The Commission, together with the EU’s Network Security Agency, ENISA, identified clear gaps in the Member States’ preparedness for cyber-attacks. We found that only a handful of Member States cooperated on these issues. We consider that companies also need to take cyber-security more seriously.
Indeed, the number of cyber-attacks and incidents is high and rising. Let me give you 3 examples from the past 3 years. In 2010, a cyber-attack on the London Stock Exchange forced trading to stop for a day. In 2011, an outage affected millions of BlackBerry users. In 2012, total internet cut-offs resulted from the mistaken cut of a sub-sea cable between the UK and the Netherlands. Each of these incidents disrupted the provision of services within the internal market.

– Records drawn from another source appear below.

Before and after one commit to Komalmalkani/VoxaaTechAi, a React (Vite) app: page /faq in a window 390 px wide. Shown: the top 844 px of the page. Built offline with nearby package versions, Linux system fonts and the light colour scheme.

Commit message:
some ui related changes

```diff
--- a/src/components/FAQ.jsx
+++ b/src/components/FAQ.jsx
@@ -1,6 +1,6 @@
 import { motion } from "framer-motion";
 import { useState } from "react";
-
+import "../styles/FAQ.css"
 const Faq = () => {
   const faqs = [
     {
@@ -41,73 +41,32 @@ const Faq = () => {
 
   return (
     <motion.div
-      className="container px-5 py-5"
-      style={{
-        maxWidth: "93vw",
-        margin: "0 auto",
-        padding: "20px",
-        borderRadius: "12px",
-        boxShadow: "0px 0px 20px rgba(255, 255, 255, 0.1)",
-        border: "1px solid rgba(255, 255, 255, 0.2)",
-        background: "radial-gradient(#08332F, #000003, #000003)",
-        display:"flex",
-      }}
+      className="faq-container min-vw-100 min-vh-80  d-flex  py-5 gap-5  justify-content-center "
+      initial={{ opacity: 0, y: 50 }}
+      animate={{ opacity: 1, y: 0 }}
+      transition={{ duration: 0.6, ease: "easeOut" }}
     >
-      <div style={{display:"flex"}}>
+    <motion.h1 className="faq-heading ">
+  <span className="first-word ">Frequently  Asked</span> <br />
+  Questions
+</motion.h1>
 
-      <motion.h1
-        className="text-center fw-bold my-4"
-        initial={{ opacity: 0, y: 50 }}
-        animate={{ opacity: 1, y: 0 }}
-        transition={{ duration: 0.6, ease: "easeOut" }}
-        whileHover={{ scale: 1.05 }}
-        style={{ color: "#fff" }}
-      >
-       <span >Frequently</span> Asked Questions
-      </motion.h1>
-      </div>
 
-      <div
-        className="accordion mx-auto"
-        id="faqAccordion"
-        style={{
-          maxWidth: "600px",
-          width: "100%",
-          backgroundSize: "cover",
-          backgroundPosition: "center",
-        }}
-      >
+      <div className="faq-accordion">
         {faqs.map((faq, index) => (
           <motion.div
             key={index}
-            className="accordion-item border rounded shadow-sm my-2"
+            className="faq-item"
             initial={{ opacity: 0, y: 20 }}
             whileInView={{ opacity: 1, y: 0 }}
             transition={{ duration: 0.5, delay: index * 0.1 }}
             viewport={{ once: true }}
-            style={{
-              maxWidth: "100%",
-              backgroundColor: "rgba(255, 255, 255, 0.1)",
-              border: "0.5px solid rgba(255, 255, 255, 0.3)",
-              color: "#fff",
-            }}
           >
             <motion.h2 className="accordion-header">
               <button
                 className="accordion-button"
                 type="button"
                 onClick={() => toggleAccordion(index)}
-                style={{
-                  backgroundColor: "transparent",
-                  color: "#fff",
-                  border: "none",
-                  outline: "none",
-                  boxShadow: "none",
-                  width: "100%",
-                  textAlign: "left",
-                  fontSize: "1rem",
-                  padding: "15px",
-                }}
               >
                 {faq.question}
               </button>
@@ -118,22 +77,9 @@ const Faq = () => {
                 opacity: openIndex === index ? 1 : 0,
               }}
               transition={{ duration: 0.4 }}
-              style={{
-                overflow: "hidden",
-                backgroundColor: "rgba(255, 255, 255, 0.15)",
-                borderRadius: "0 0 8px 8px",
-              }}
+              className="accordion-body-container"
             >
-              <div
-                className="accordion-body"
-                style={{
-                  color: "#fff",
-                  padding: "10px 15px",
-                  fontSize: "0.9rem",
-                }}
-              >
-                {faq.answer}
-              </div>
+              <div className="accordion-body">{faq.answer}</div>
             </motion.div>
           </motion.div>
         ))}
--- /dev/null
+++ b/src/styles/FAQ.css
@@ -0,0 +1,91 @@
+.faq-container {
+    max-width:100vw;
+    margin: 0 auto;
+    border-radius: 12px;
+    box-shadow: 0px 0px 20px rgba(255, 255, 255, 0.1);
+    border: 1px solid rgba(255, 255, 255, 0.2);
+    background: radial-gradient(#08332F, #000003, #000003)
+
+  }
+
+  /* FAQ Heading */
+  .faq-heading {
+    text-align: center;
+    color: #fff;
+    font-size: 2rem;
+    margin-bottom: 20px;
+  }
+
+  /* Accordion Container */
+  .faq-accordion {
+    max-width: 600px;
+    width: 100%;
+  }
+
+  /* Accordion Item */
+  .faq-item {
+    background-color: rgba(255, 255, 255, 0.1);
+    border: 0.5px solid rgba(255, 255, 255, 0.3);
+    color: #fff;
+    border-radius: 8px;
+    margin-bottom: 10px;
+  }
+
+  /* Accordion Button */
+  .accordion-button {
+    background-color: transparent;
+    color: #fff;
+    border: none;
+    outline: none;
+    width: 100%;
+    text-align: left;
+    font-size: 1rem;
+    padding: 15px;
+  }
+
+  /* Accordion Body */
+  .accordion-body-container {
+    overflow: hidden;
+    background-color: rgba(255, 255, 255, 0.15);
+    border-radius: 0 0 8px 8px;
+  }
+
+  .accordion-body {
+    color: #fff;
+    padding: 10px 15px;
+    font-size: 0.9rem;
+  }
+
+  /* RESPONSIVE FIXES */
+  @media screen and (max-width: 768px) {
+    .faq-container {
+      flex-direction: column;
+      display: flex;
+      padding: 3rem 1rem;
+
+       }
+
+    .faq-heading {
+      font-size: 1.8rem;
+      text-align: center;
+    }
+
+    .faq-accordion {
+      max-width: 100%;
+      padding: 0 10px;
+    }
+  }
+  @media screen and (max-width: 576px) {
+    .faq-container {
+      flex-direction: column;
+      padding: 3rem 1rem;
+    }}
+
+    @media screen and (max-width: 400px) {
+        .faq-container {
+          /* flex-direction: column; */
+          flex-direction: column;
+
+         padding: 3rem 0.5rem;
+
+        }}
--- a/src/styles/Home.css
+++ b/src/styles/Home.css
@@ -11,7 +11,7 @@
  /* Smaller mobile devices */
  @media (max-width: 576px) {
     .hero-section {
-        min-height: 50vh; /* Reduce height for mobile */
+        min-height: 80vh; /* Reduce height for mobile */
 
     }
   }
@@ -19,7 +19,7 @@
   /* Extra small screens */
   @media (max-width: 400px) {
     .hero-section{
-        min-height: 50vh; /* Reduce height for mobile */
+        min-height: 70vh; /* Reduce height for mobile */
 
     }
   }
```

The proposed Directive responds to these incidents. It requires Member States to improve the level of national preparedness, for instance through the creation of Emergency Response Teams. National authorities will be required to cooperate, notably by informing each other of threats in good time. The Commission also wants to extend the number of sectors – not just Telecoms but also banking, energy, health, transport – which have to adopt Network Information Security management measures and to report significant incidents to national authorities. The purpose is clear: to raise the level of Cyber-Security in the EU in order to strengthen the digital single market.
Ladies and Gentlemen,
The EU wants to develop the digital single market. It wants to remain true to the values on which it is founded. The EU’s reform of its data protection rules and its strategy on cyber-security serve both these purposes. But they have more in common than objectives and aspirations. They are mutually reinforcing. Here to read more.